Sunday Profile: Bob Young rooted himself and his bank in community
When J. Robert Young opened his first bank in January 1973 with $250,000 of mostly borrowed money, he never imagined he was starting a small empire.
“When I opened in Carbondale, I really felt that if we could become a $10 million bank we could all live happily ever after,” he recalled. “I really didn’t ever envision growing like we have.”
Today Alpine Bank has grown to 41 locations with around $2 billion in assets. The secret to his success, Young says, is all about the personal touch.
“The bank that does the best is the one that deals in relationships, not in deals,” he said. “It really is a reflection of the community, so it behooves you to do everything you can to make the community as strong as it can be.”
Young, now 77, grew up in Kansas. He went by his middle name from a young age, though his mother always called him John when he was in trouble.
As soon as he completed his business degree at Wichita State University, he began looking for an opportunity to head west. In 1965, he got a position as a federal bank examiner in Summit County.
“My dad was born in Colorado, and we used to vacation here. I never could understand why we were living in Kansas instead of out here,” he explained. “Once you take a boy from Kansas and put him in Vail, he’ll think he died and went to heaven.”
He later decided the other side of the desk had more opportunity, and went to work for First Bank. As that bank continued to expand, he decided to resist the pull of the Front Range.
“I really wanted to stay in the mountains,” he said. “I figured the best way to stay in one spot was to be a significant part of the ownership.”
He went looking for an under-served community where he could get a license and charter.
“In those days, competing bankers took a very dim view of people encroaching on their territory, so I had to find a place that I found desirable but wasn’t overly banked,” he said.
ROARING FORK BANK
The gap between Aspen and Glenwood Springs looked promising, and so Roaring Fork Bank was born. Once ensconced in the community, Young began to see other opportunities.
“In 1974 I was up skiing at Snowmass, and thought, ‘Boy, this town needs a bank,’” he recalled. “From there, little by little, we expanded in communities that were relatively close and they had at least a little feel of who we were.”
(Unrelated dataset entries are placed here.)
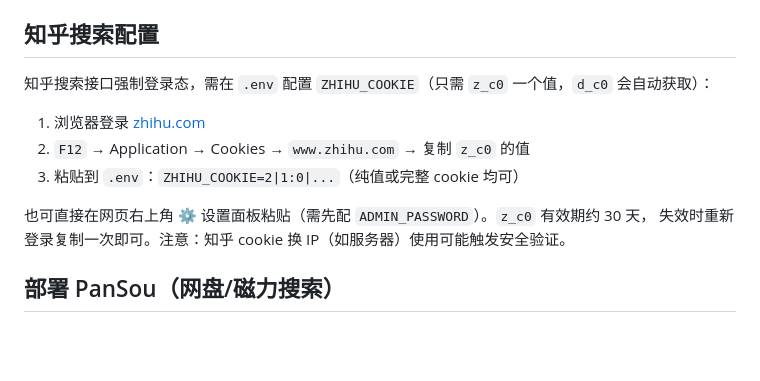
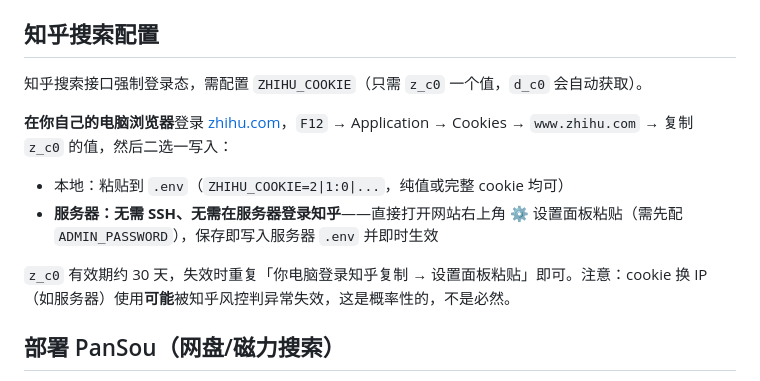
Before and after one commit to oldman1969/seacher_resource, a Markdown page: README.md, the part around the change. Drawn GitHub-style; blank space fills up the shorter version.

Commit message:
docs: 修正知乎 cookie 获取说明
澄清：cookie 从用户自己电脑浏览器获取，通过网页设置面板上传到服务器；
无需 SSH、无需在服务器登录知乎（服务器无图形界面无法登录）

```diff
--- a/README.md
+++ b/README.md
@@ -52,14 +52,14 @@ uvicorn app.main:app --port 8000
 
 ## 知乎搜索配置
 
-知乎搜索接口强制登录态，需在 `.env` 配置 `ZHIHU_COOKIE`（只需 `z_c0` 一个值，`d_c0` 会自动获取）：
+知乎搜索接口强制登录态，需配置 `ZHIHU_COOKIE`（只需 `z_c0` 一个值，`d_c0` 会自动获取）。
 
-1. 浏览器登录 [zhihu.com](https://www.zhihu.com)
-2. `F12` → Application → Cookies → `www.zhihu.com` → 复制 `z_c0` 的值
-3. 粘贴到 `.env`：`ZHIHU_COOKIE=2|1:0|...`（纯值或完整 cookie 均可）
+**在你自己的电脑浏览器**登录 [zhihu.com](https://www.zhihu.com)，`F12` → Application → Cookies → `www.zhihu.com` → 复制 `z_c0` 的值，然后二选一写入：
 
-也可直接在网页右上角 ⚙ 设置面板粘贴（需先配 `ADMIN_PASSWORD`）。`z_c0` 有效期约 30 天，
-失效时重新登录复制一次即可。注意：知乎 cookie 换 IP（如服务器）使用可能触发安全验证。
+- 本地：粘贴到 `.env`（`ZHIHU_COOKIE=2|1:0|...`，纯值或完整 cookie 均可）
+- **服务器：无需 SSH、无需在服务器登录知乎**——直接打开网站右上角 ⚙ 设置面板粘贴（需先配 `ADMIN_PASSWORD`），保存即写入服务器 `.env` 并即时生效
+
+`z_c0` 有效期约 30 天，失效时重复「你电脑登录知乎复制 → 设置面板粘贴」即可。注意：cookie 换 IP（如服务器）使用**可能**被知乎风控判异常失效，这是概率性的，不是必然。
 
 ## 部署 PanSou（网盘/磁力搜索）
 
```
Also changed, not shown: refer/seacher_resource_云服务器部署教程.md (+4 -3 lines).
At the time, regulations were stiff on branch banking, so the locations operated somewhat independent of each other.
“We decided we could do everything with enough economies of scale that it worked,” Young said. “Being able to do this for so many years without a strong amount of competition really gave us a huge head start.”
With an expansion to Eagle in 1983, the growing company decided on a unified brand, becoming Alpine Bank.
“When we were venturing a little farther away from home, we really saw the need for a common identity,” Young said. “It was just a name that was out there that I liked. I thought it was unique.”
The brand has since expanded out to Grand Junction, down to Durango, up to Steamboat Springs and recently even to Denver.
“This was a huge step for us. We’d never been out of western Colorado,” Young said. “Locations closer to home are much easier to manage, but it wasn’t totally like starting over. A lot of people recognize the Alpine brand.”
He doesn’t feel the need to be too aggressive on expansion. While small banks used to be a disadvantage for traveling customers, technology is changing that.
“Now in the day of electronic banking when so much is done remotely, it isn’t the big issue it was 10 years ago,” he said. “Most of the products that large banks have, we also have.”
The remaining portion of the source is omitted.